Task prompt: Only the number is wanted: how many lines below include "default"?

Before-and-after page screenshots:
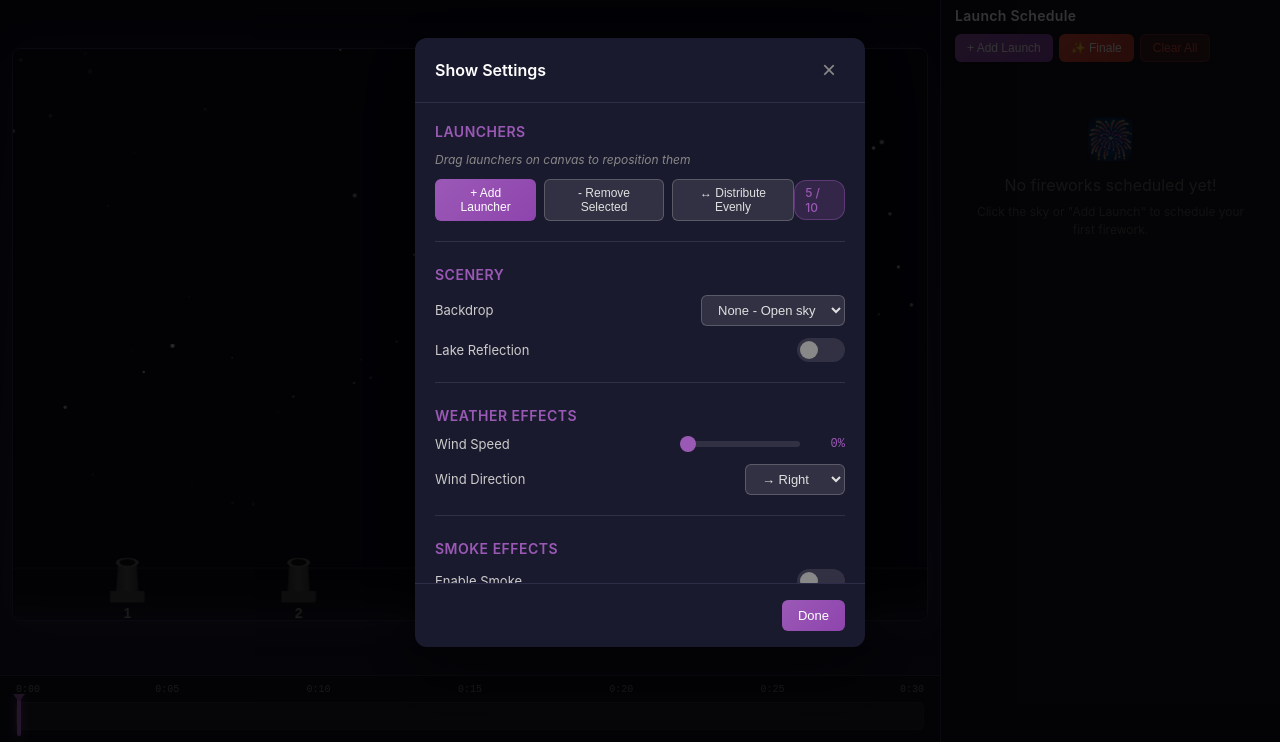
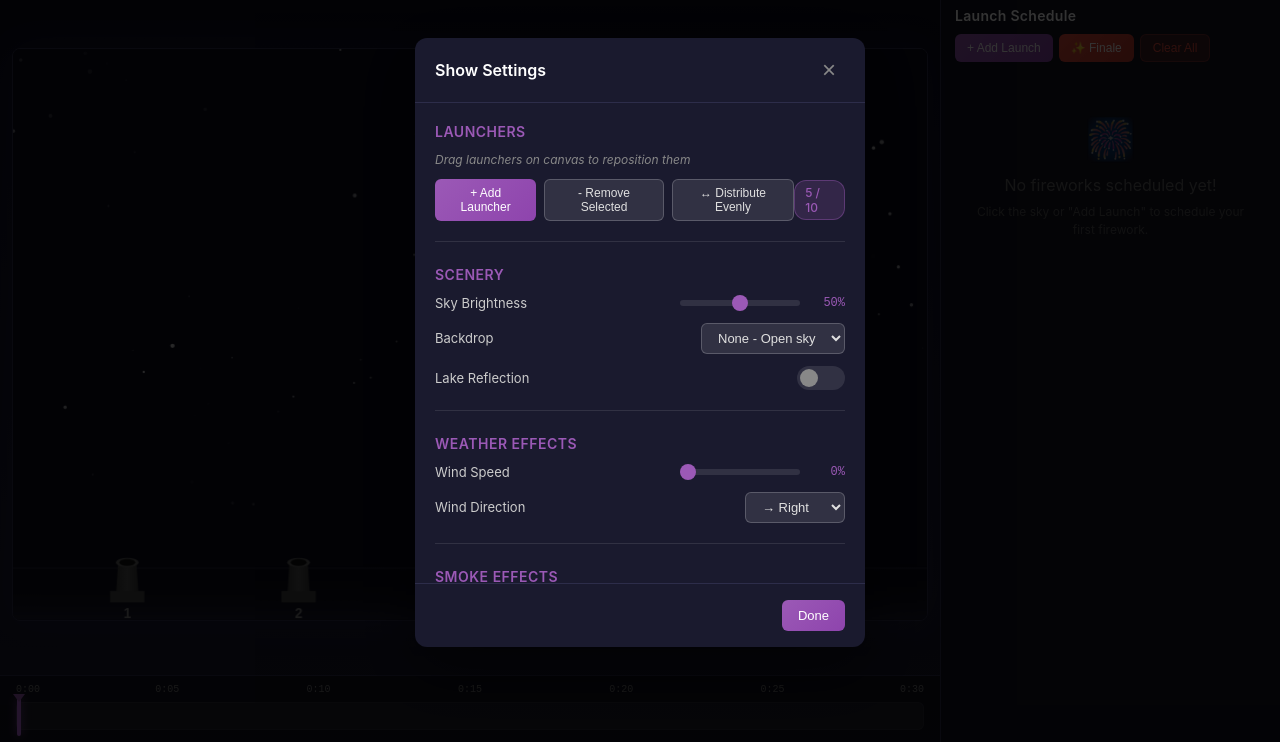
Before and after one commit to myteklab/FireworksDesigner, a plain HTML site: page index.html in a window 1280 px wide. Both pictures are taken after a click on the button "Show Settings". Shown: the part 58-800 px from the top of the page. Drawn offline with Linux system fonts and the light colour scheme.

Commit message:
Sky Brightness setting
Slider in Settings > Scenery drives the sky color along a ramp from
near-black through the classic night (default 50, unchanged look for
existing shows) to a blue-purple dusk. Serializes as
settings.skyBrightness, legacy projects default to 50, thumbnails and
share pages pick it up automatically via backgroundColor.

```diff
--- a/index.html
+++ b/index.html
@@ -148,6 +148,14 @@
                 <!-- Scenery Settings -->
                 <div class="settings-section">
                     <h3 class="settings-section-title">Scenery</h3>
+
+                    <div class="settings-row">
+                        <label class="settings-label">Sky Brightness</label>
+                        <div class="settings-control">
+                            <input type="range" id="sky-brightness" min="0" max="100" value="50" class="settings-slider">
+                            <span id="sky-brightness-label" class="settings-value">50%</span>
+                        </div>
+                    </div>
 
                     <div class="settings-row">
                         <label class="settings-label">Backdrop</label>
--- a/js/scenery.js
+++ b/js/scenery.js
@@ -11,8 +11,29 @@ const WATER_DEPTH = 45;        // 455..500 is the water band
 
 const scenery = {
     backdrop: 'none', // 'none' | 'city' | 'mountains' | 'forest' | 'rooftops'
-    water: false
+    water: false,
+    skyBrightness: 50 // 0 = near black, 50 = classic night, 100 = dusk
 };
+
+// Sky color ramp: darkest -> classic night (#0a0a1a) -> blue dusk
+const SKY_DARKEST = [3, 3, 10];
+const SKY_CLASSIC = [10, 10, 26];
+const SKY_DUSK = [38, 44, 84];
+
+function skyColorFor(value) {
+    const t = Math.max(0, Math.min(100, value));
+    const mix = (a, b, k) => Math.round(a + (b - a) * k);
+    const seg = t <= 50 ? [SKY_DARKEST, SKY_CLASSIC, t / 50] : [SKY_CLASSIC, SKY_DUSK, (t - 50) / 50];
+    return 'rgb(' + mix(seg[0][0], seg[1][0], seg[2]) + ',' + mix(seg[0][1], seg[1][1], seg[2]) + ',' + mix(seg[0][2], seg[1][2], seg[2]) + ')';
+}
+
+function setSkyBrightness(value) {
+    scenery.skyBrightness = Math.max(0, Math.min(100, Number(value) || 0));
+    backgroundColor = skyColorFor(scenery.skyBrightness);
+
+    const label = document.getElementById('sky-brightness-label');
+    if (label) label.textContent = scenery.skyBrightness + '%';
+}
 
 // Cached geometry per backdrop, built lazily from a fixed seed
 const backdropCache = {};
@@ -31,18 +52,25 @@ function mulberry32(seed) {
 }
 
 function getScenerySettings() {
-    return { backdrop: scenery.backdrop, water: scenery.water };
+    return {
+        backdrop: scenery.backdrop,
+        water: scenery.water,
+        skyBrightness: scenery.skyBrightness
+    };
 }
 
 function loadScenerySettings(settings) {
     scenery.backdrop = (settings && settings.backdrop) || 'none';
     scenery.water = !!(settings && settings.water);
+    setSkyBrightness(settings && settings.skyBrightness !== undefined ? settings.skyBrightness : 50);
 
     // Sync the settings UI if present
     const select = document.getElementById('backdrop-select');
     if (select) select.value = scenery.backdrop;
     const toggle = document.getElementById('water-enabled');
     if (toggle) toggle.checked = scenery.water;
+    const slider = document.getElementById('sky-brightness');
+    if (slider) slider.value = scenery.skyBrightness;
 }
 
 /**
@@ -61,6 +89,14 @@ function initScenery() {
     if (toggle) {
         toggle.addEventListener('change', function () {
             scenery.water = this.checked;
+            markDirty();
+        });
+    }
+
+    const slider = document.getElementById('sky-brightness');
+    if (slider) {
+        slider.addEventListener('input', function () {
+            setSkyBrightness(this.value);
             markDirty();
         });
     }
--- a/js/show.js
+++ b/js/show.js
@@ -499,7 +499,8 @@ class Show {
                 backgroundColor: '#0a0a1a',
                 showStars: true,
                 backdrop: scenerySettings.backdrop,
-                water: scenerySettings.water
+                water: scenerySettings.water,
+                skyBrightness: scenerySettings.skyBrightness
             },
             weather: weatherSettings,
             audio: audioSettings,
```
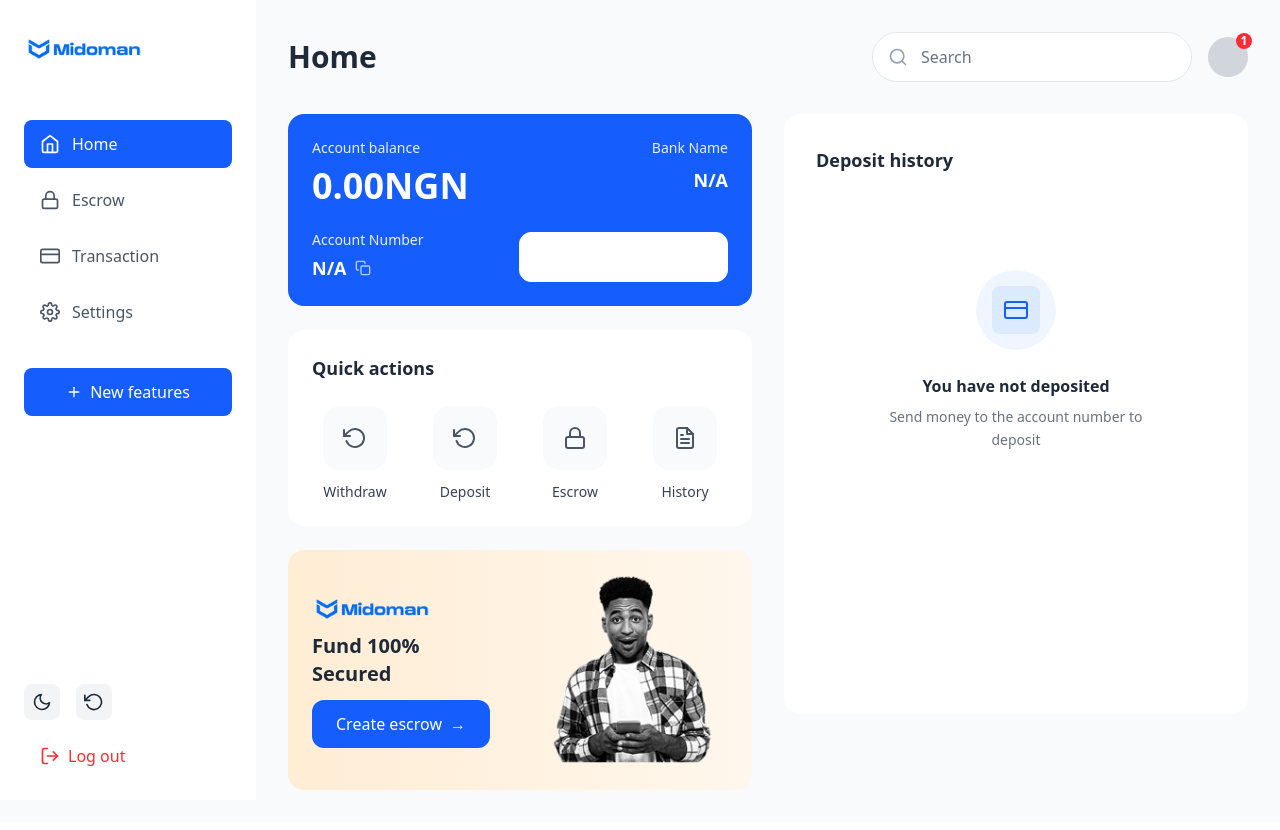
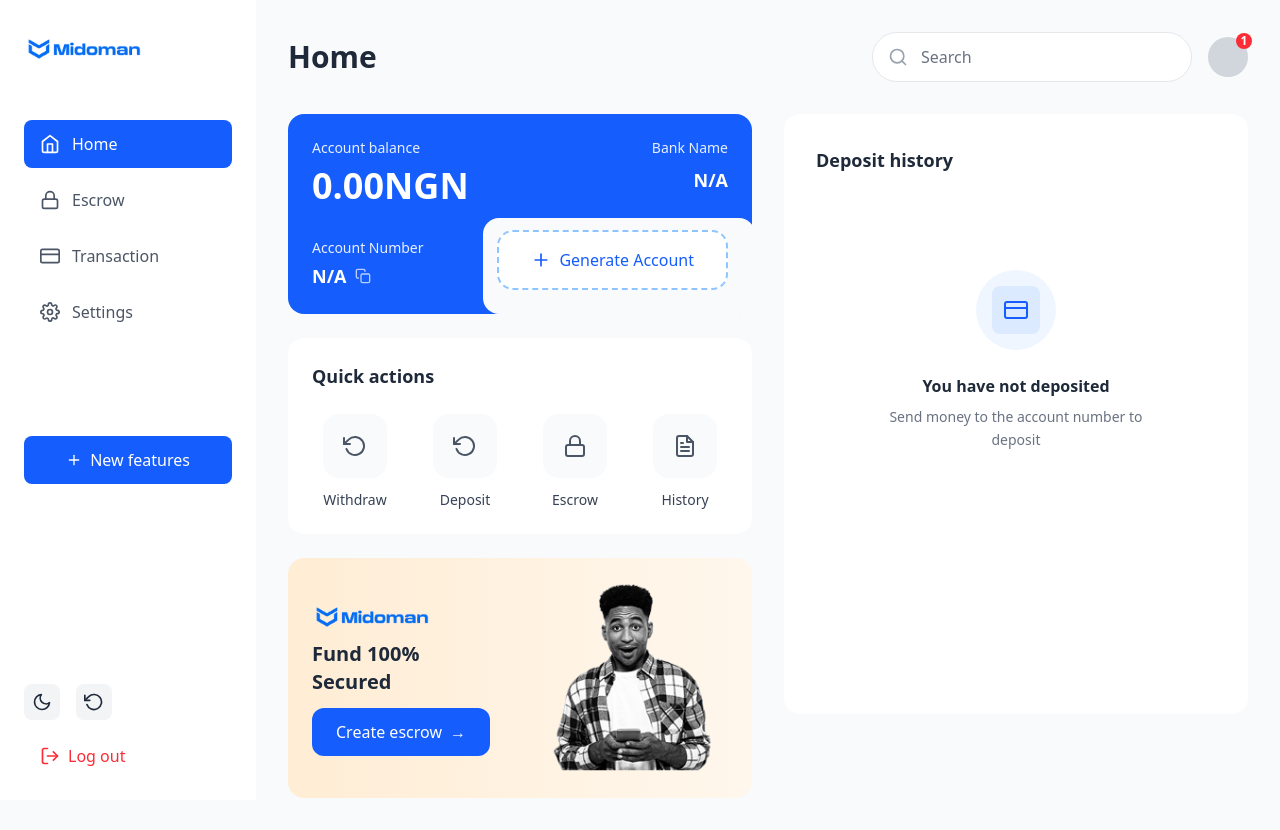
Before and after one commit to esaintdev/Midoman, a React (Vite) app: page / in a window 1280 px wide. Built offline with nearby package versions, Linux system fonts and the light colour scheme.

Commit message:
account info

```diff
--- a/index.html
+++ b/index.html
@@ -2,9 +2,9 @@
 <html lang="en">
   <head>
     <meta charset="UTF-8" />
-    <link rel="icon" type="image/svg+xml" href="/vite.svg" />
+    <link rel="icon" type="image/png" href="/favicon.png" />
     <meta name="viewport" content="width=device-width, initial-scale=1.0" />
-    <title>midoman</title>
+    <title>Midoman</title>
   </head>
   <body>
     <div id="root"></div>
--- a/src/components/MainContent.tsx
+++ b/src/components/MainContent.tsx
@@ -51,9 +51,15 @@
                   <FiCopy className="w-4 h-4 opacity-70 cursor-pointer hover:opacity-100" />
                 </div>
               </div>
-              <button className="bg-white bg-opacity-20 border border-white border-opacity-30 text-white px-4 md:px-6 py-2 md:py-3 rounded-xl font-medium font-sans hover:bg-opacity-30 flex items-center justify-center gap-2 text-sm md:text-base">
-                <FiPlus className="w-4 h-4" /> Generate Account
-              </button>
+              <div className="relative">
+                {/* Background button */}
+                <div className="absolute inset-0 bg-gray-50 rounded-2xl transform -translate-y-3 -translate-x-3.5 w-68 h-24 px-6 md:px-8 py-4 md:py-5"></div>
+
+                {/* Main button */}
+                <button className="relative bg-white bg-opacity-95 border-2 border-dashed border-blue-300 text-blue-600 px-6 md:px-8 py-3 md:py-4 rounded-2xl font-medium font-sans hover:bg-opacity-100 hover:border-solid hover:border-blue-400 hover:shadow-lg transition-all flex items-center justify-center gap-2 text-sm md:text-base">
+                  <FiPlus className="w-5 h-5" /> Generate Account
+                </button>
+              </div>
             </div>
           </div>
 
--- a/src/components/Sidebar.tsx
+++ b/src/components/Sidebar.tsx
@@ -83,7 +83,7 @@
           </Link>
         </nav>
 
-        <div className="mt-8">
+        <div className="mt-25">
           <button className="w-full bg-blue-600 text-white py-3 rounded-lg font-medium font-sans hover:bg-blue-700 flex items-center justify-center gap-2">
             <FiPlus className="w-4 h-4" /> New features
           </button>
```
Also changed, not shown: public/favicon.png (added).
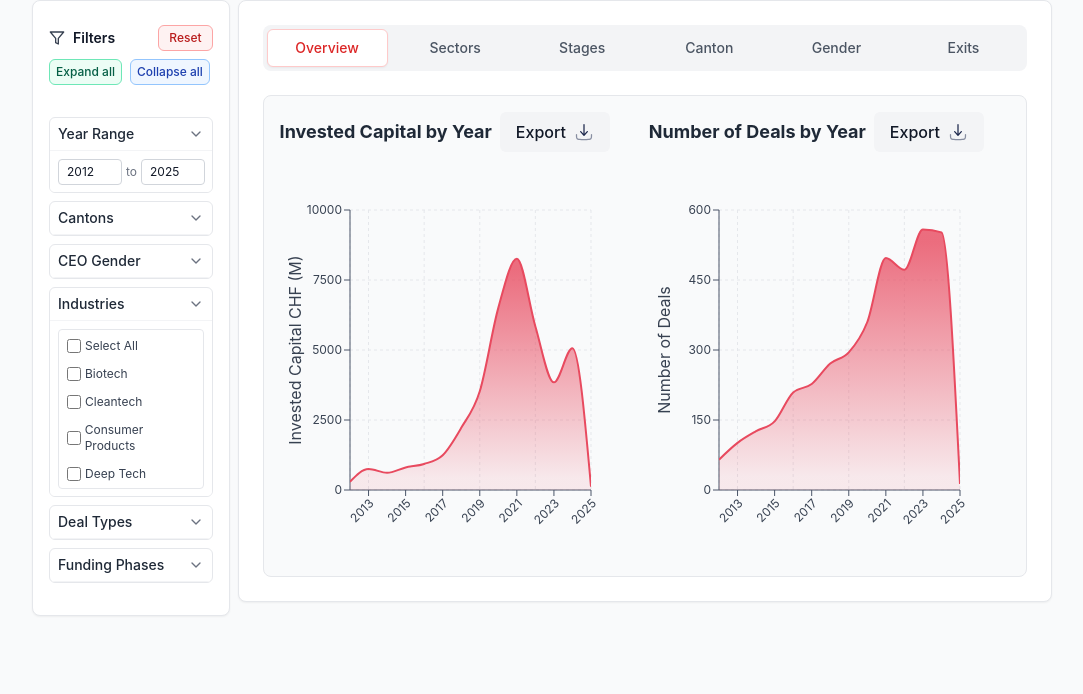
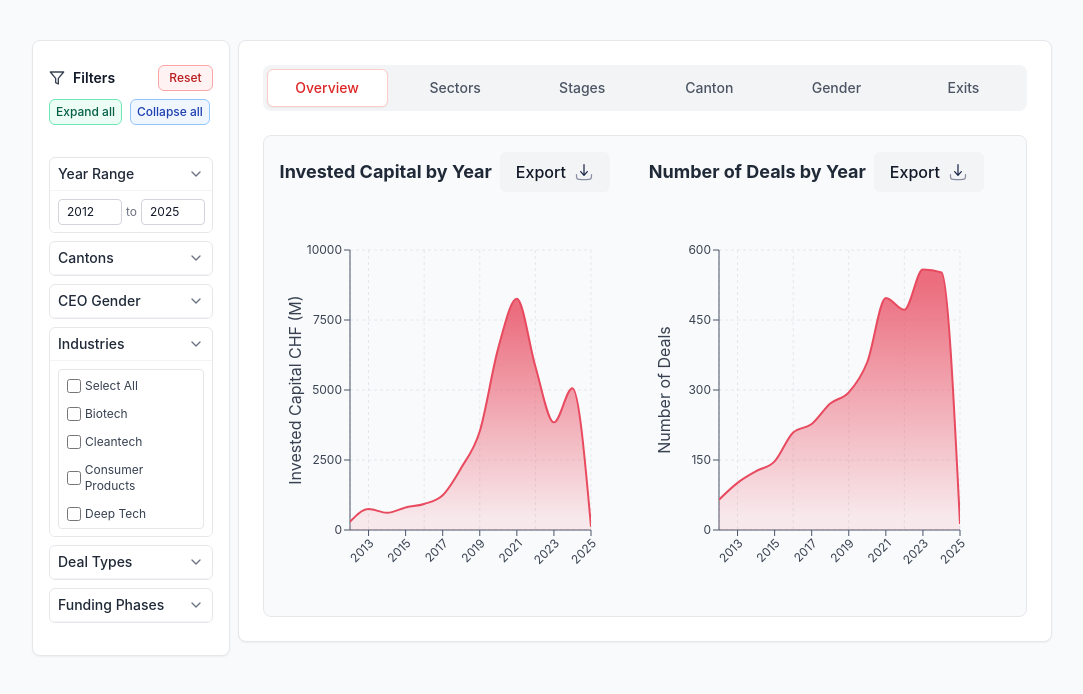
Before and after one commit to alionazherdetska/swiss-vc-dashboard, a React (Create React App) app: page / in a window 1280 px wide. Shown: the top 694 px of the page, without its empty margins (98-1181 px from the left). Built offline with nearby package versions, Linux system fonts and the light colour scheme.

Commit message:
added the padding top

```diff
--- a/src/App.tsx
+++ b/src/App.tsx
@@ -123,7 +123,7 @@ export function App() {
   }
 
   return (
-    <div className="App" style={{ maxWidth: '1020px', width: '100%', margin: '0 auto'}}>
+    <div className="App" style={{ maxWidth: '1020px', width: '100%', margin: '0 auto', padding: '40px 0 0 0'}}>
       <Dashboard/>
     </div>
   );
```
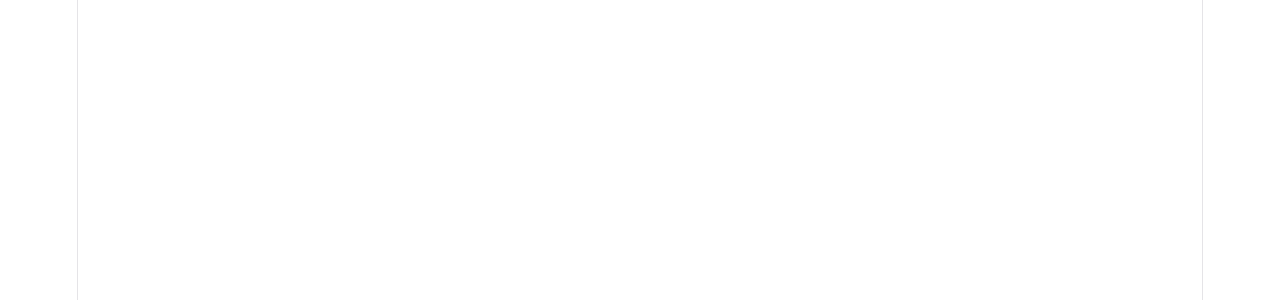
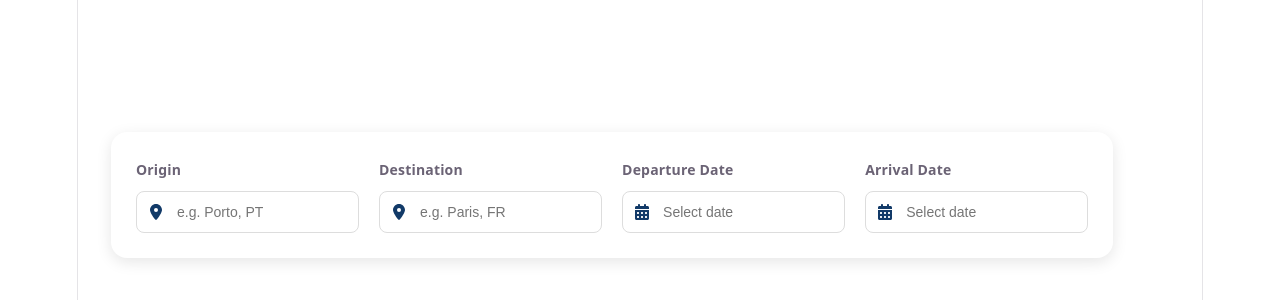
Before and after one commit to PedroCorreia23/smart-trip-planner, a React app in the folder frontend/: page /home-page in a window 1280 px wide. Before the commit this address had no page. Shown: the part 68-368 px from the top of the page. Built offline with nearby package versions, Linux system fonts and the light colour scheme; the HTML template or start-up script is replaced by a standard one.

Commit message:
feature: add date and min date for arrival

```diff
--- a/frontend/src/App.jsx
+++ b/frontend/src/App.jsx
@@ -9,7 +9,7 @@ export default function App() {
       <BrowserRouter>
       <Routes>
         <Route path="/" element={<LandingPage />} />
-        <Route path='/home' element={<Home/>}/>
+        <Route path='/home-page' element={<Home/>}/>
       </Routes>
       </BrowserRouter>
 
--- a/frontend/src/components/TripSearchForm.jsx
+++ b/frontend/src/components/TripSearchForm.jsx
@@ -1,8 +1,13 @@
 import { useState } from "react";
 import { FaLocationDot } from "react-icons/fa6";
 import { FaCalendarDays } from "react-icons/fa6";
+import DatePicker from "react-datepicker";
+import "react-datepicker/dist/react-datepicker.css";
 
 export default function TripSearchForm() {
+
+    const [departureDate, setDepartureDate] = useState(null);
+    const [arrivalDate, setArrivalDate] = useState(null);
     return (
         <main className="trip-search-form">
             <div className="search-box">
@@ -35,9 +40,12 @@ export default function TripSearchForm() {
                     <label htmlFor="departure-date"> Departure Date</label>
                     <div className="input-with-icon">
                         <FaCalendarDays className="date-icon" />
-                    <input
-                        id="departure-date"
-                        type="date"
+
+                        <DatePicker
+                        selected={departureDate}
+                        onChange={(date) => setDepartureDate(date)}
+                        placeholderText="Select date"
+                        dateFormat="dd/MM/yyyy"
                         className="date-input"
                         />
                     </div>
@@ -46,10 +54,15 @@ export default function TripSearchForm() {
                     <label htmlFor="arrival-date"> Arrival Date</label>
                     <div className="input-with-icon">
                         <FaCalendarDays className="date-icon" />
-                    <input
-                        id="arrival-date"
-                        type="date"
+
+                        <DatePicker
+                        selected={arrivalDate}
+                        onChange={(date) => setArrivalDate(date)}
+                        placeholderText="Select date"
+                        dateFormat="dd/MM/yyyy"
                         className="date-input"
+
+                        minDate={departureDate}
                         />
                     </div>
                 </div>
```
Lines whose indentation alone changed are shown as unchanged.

Answer box: 6